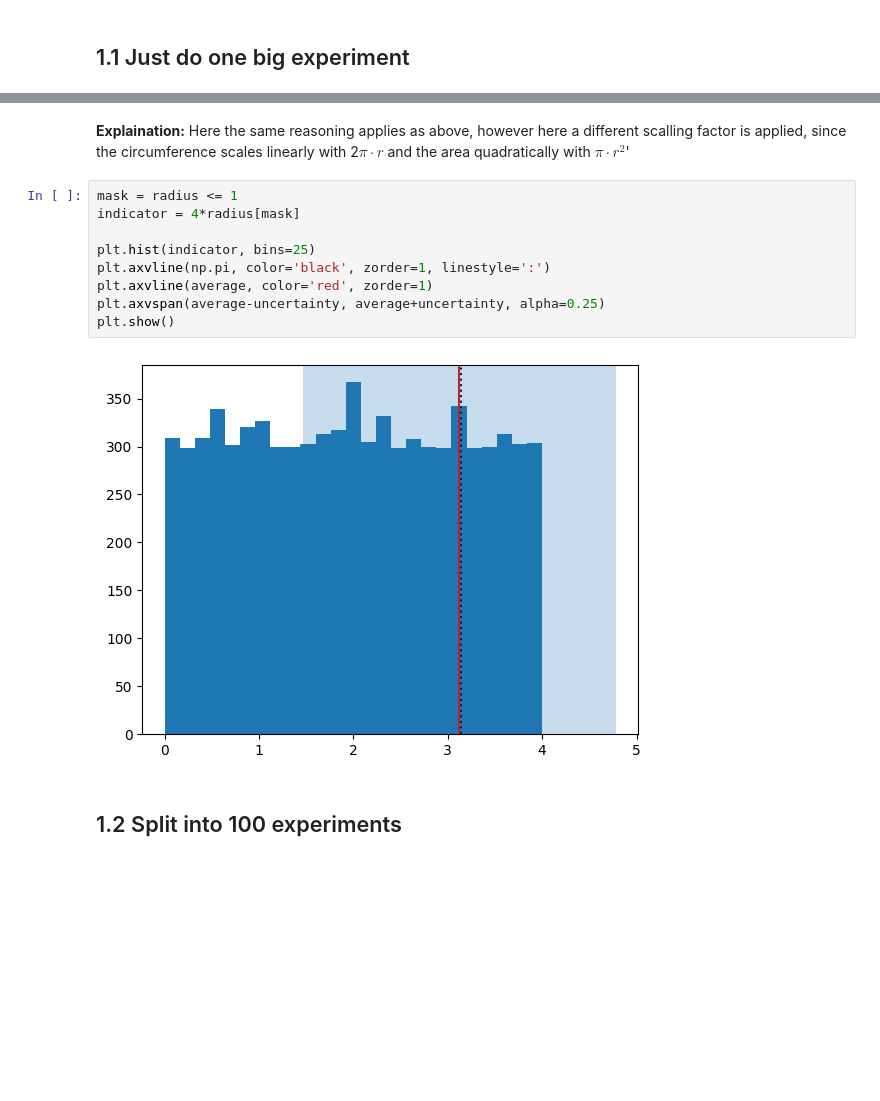
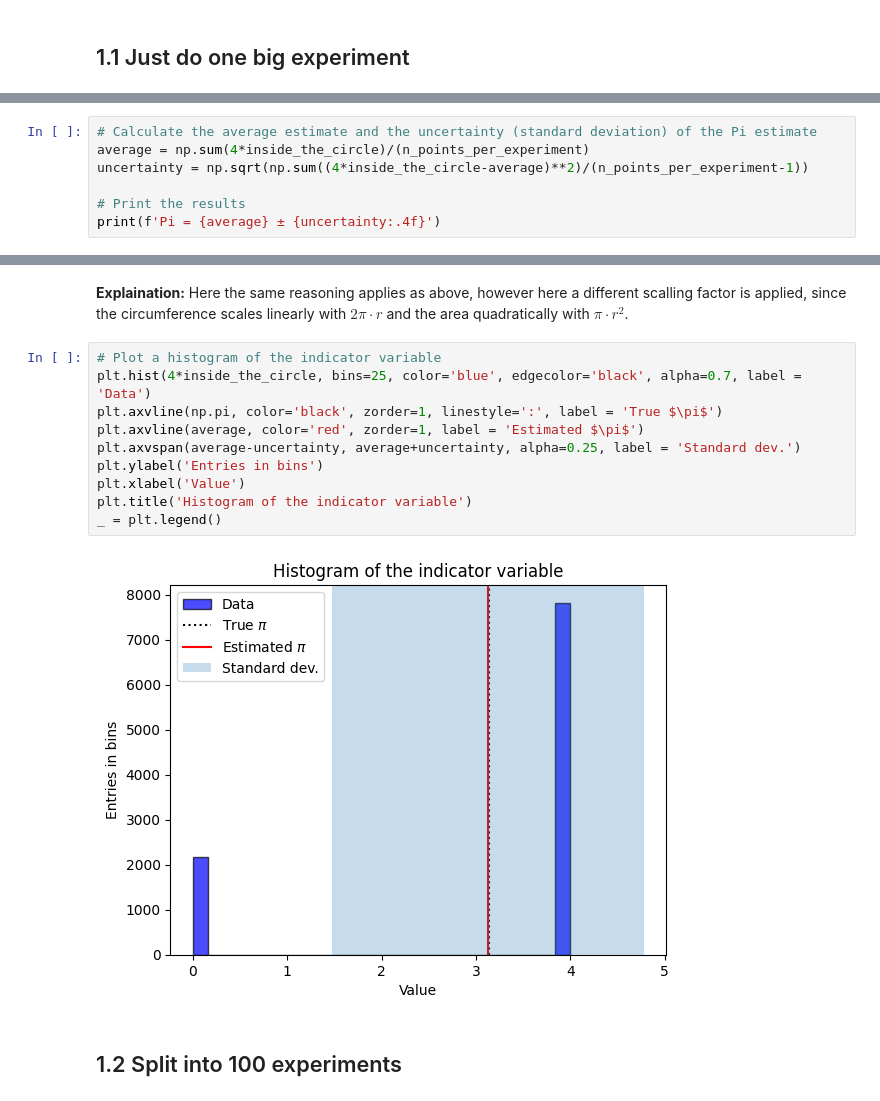
Before and after one commit to MXM1796/computational_physics_2024_fre_rei, a Jupyter notebook: Sheet_1.ipynb, the cells around one changed output, grey strips where cells are left out. Cells and saved outputs as stored; diff of their text form; blank space fills up the shorter version.

```diff
--- a/Sheet_1.ipynb
+++ b/Sheet_1.ipynb
@@ -32,0 +36,7 @@ plt.show()
+# %%
+# Calculate the average estimate and the uncertainty (standard deviation) of the Pi estimate
+average = np.sum(4*inside_the_circle)/(n_points_per_experiment)
+uncertainty = np.sqrt(np.sum((4*inside_the_circle-average)**2)/(n_points_per_experiment-1))
+
+# Print the results
+print(f'Pi = {average} ± {uncertainty:.4f}')
@@ -42,17 +65,18 @@ plt.show()
 # %% [markdown]
 **Explaination:**
-Here the same reasoning applies as above, however here a different scalling factor is applied, since the circumference scales linearly with 2$\pi \cdot r$ and the area quadratically with $\pi \cdot r^2$'
+Here the same reasoning applies as above, however here a different scalling factor is applied, since the circumference scales linearly with $2\pi \cdot r$ and the area quadratically with $\pi \cdot r^2$.
 # %%
-mask = radius <= 1
-indicator = 4*radius[mask]
-
-plt.hist(indicator, bins=25)
-plt.axvline(np.pi, color='black', zorder=1, linestyle=':')
-plt.axvline(average, color='red', zorder=1)
-plt.axvspan(average-uncertainty, average+uncertainty, alpha=0.25)
-plt.show()
+# Plot a histogram of the indicator variable
+plt.hist(4*inside_the_circle, bins=25, color='blue', edgecolor='black', alpha=0.7, label = 'Data')
+plt.axvline(np.pi, color='black', zorder=1, linestyle=':', label = 'True $\pi$')
+plt.axvline(average, color='red', zorder=1, label = 'Estimated $\pi$')
+plt.axvspan(average-uncertainty, average+uncertainty, alpha=0.25, label = 'Standard dev.')
+plt.ylabel('Entries in bins')
+plt.xlabel('Value')
+plt.title('Histogram of the indicator variable')
+_ = plt.legend()
 # %% [output]
-[figure, old version]
+[figure, new version]
 # %% [markdown]
 ## 1.2 Split into 100 experiments
 # %%
```
Also changed, not shown: parts of 23 cells of this notebook.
■ ■ ■ ■ ■ ■ ■
> **WHAT NEEDS TO BE DONE**
Send back the entries above exactly. Skip the images.

> **RESULT OF THIS TASK**
Before and after one commit to MXM1796/computational_physics_2024_fre_rei, a Jupyter notebook: Sheet_1.ipynb, the cells around one changed output, grey strips where cells are left out. Cells and saved outputs as stored; diff of their text form; blank space fills up the shorter version.

```diff
--- a/Sheet_1.ipynb
+++ b/Sheet_1.ipynb
@@ -32,0 +36,7 @@ plt.show()
+# %%
+# Calculate the average estimate and the uncertainty (standard deviation) of the Pi estimate
+average = np.sum(4*inside_the_circle)/(n_points_per_experiment)
+uncertainty = np.sqrt(np.sum((4*inside_the_circle-average)**2)/(n_points_per_experiment-1))
+
+# Print the results
+print(f'Pi = {average} ± {uncertainty:.4f}')
@@ -42,17 +65,18 @@ plt.show()
 # %% [markdown]
 **Explaination:**
-Here the same reasoning applies as above, however here a different scalling factor is applied, since the circumference scales linearly with 2$\pi \cdot r$ and the area quadratically with $\pi \cdot r^2$'
+Here the same reasoning applies as above, however here a different scalling factor is applied, since the circumference scales linearly with $2\pi \cdot r$ and the area quadratically with $\pi \cdot r^2$.
 # %%
-mask = radius <= 1
-indicator = 4*radius[mask]
-
-plt.hist(indicator, bins=25)
-plt.axvline(np.pi, color='black', zorder=1, linestyle=':')
-plt.axvline(average, color='red', zorder=1)
-plt.axvspan(average-uncertainty, average+uncertainty, alpha=0.25)
-plt.show()
+# Plot a histogram of the indicator variable
+plt.hist(4*inside_the_circle, bins=25, color='blue', edgecolor='black', alpha=0.7, label = 'Data')
+plt.axvline(np.pi, color='black', zorder=1, linestyle=':', label = 'True $\pi$')
+plt.axvline(average, color='red', zorder=1, label = 'Estimated $\pi$')
+plt.axvspan(average-uncertainty, average+uncertainty, alpha=0.25, label = 'Standard dev.')
+plt.ylabel('Entries in bins')
+plt.xlabel('Value')
+plt.title('Histogram of the indicator variable')
+_ = plt.legend()
 # %% [output]
-[figure, old version]
+[figure, new version]
 # %% [markdown]
 ## 1.2 Split into 100 experiments
 # %%
```
Also changed, not shown: parts of 23 cells of this notebook.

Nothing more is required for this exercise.